Jul 28, 2022
This is Part 1 of my «Boundaries» Sequence on LessWrong.
Summary: «Boundaries» are a missing concept from the axioms of game theory and bargaining theory, which might help pin-down certain features of multi-agent rationality (this post), and have broader implications for effective altruism discourse and x-risk (future posts).
Epistemic status: me describing what I mean.
With the exception of some relatively recent and isolated pockets of research on embedded agency (e.g., Orseau & Ring, 2012; Garrabrant & Demsky, 2018), most attempts at formal descriptions of living rational agents — especially utility-theoretic descriptions — are missing the idea that living systems require and maintain boundaries.
When I say boundary, I don't just mean an arbitrary constraint or social norm.
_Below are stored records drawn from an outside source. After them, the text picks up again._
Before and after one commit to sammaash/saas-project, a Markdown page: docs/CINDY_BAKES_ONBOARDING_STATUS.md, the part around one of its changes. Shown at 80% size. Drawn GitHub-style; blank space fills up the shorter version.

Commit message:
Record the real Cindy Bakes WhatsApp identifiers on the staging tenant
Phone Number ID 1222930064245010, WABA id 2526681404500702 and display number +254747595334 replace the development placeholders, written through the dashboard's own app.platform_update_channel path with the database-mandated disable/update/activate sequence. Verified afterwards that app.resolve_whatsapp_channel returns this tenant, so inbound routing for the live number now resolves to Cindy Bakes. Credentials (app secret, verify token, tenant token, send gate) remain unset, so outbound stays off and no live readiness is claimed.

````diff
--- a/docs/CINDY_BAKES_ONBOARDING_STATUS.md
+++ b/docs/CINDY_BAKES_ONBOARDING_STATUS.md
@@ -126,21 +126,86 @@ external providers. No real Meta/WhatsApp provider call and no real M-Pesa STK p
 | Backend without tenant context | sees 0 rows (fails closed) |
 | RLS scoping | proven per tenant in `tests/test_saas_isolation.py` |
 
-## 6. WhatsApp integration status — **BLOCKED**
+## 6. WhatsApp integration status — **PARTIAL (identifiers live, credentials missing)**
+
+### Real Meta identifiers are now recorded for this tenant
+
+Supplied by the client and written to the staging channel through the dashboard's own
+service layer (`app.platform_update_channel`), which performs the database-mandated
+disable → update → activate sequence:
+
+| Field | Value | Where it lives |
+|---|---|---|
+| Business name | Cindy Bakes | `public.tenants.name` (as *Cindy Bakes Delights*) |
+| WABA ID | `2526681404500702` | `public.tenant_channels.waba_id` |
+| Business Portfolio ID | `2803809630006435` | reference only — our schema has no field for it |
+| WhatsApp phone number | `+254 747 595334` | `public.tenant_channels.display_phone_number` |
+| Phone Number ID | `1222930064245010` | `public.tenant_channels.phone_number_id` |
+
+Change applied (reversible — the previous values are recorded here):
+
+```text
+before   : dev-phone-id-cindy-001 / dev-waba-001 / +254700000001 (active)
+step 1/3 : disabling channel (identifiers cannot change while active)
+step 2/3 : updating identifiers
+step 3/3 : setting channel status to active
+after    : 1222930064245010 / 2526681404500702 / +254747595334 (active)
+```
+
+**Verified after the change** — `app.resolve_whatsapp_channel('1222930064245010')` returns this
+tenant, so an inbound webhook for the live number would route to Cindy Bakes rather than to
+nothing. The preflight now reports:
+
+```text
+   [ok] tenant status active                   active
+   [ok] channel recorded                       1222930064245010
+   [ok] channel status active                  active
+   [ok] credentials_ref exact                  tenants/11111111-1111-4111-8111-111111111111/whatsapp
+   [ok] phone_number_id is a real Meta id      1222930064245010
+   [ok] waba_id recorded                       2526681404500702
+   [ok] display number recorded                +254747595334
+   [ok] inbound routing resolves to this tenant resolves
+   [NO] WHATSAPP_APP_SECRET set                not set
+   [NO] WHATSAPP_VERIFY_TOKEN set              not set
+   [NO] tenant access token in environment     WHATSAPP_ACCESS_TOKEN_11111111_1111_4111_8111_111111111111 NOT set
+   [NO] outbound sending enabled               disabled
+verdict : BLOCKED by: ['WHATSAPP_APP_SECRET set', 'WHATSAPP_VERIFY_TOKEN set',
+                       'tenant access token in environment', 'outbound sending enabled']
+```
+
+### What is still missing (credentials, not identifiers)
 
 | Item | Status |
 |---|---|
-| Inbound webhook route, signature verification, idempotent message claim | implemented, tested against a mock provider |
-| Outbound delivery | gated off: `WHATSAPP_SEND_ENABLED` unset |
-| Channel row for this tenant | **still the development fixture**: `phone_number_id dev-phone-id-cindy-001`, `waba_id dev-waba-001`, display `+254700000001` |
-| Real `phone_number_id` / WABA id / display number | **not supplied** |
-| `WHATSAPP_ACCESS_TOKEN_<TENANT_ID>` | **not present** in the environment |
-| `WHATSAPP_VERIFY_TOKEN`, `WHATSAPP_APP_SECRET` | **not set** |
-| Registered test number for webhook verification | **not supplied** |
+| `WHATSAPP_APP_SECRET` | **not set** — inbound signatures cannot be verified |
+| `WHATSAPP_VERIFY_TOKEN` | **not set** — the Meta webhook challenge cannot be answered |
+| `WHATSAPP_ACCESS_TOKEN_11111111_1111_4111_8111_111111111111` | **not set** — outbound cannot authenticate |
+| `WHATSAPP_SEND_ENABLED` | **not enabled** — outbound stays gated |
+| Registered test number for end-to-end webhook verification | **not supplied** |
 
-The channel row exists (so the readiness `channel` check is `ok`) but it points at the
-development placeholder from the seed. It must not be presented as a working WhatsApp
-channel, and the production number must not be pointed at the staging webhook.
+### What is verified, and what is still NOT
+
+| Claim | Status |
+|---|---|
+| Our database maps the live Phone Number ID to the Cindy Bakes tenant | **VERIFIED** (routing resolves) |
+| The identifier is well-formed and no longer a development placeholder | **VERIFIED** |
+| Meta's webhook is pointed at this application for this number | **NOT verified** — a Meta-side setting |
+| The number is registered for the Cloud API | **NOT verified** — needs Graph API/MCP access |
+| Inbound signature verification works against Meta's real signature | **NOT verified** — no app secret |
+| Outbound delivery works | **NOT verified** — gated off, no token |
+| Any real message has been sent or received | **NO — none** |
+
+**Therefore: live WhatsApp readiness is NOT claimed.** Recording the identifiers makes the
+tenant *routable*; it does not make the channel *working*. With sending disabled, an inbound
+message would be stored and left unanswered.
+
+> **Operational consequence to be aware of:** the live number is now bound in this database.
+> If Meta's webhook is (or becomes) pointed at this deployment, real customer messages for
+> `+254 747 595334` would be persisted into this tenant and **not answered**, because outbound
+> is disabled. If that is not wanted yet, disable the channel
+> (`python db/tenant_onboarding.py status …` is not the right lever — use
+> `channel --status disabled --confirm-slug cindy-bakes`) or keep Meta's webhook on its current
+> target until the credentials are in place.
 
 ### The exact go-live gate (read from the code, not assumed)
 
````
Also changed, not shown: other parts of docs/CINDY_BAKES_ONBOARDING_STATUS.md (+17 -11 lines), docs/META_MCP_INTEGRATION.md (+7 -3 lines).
I mean something that could also be called a membrane in a generalized sense, i.e., a layer of stuff-of-some-kind that physically or cognitively separates a living system from its environment, that 'carves reality at the joints' in a way that isn't an entirely subjective judgement of the living system itself. Here are some examples that I hope will convey my meaning: